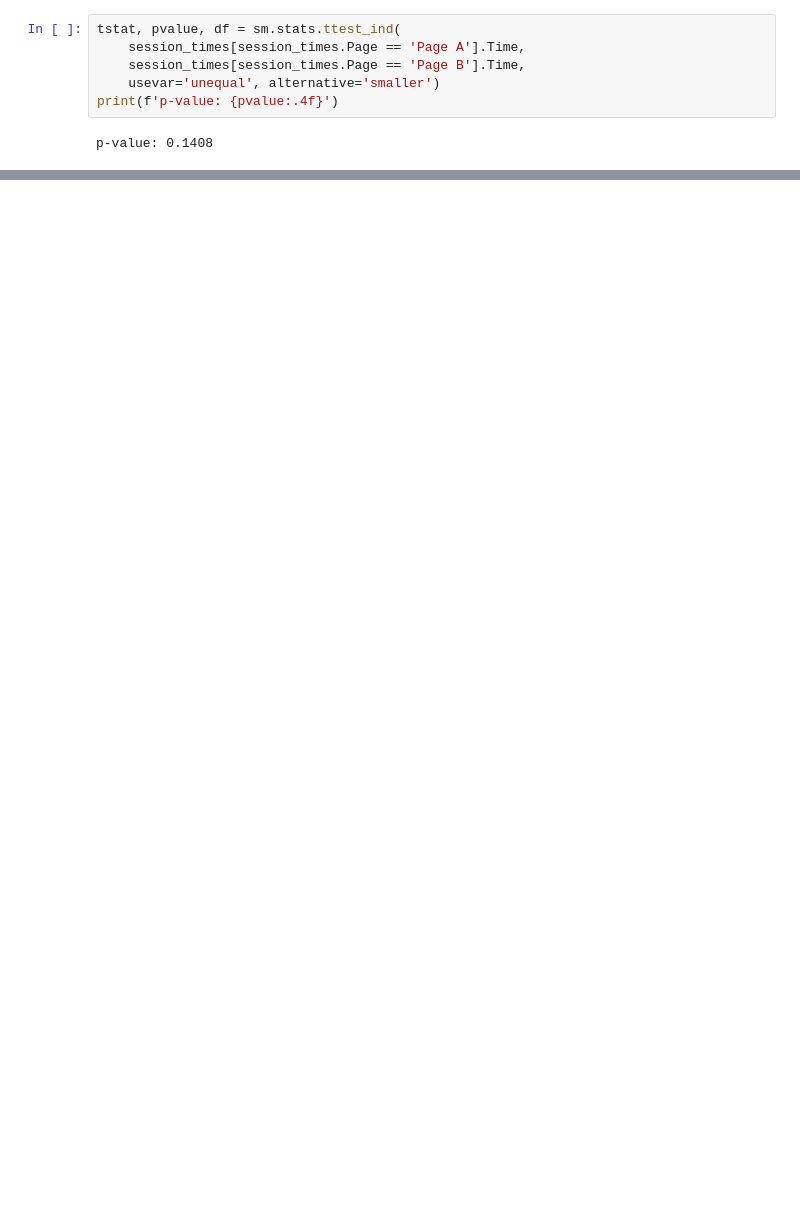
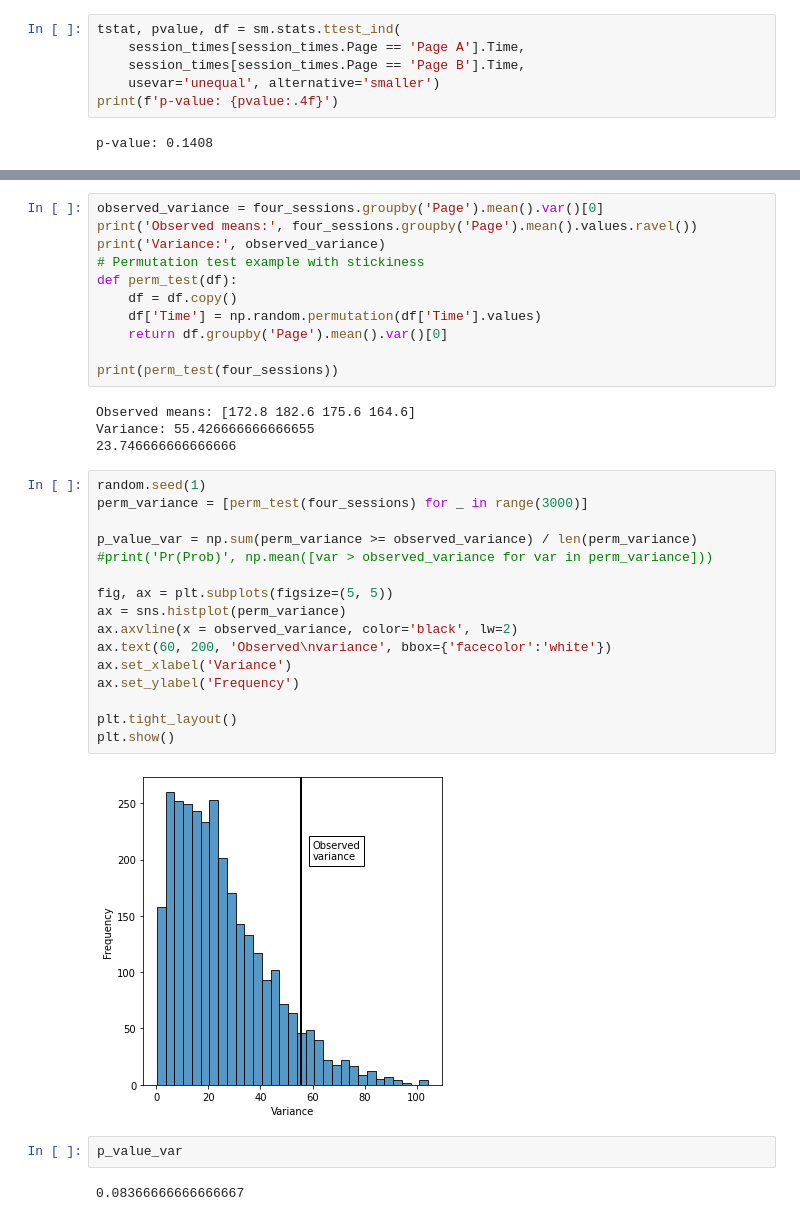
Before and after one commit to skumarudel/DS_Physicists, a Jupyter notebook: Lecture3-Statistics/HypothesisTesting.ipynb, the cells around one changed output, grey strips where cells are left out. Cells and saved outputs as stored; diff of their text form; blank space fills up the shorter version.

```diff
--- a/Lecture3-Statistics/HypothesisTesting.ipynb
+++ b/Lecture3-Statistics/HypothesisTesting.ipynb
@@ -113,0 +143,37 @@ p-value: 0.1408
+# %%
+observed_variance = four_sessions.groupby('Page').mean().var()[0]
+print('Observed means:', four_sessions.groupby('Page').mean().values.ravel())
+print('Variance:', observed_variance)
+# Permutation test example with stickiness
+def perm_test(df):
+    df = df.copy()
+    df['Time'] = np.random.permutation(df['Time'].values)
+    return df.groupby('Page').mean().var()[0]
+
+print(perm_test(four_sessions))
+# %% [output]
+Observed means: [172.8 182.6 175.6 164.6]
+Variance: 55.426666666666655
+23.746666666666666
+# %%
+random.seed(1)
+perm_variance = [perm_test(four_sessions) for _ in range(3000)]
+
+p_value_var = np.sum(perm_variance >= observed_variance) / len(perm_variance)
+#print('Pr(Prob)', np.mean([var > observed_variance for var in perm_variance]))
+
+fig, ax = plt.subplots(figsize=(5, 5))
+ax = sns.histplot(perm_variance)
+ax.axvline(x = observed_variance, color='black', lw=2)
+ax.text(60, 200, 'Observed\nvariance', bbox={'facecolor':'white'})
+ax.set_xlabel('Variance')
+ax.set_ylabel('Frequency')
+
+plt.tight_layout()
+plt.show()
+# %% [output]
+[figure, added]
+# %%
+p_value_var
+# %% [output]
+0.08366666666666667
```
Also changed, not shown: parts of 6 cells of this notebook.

_ _ _ _

__WHAT IS EXPECTED__
In the records above, find every line with the word "groupby" and copy it.

__SOLUTION FOR THIS EXERCISE__
+observed_variance = four_sessions.groupby('Page').mean().var()[0]
+print('Observed means:', four_sessions.groupby('Page').mean().values.ravel())
+    return df.groupby('Page').mean().var()[0]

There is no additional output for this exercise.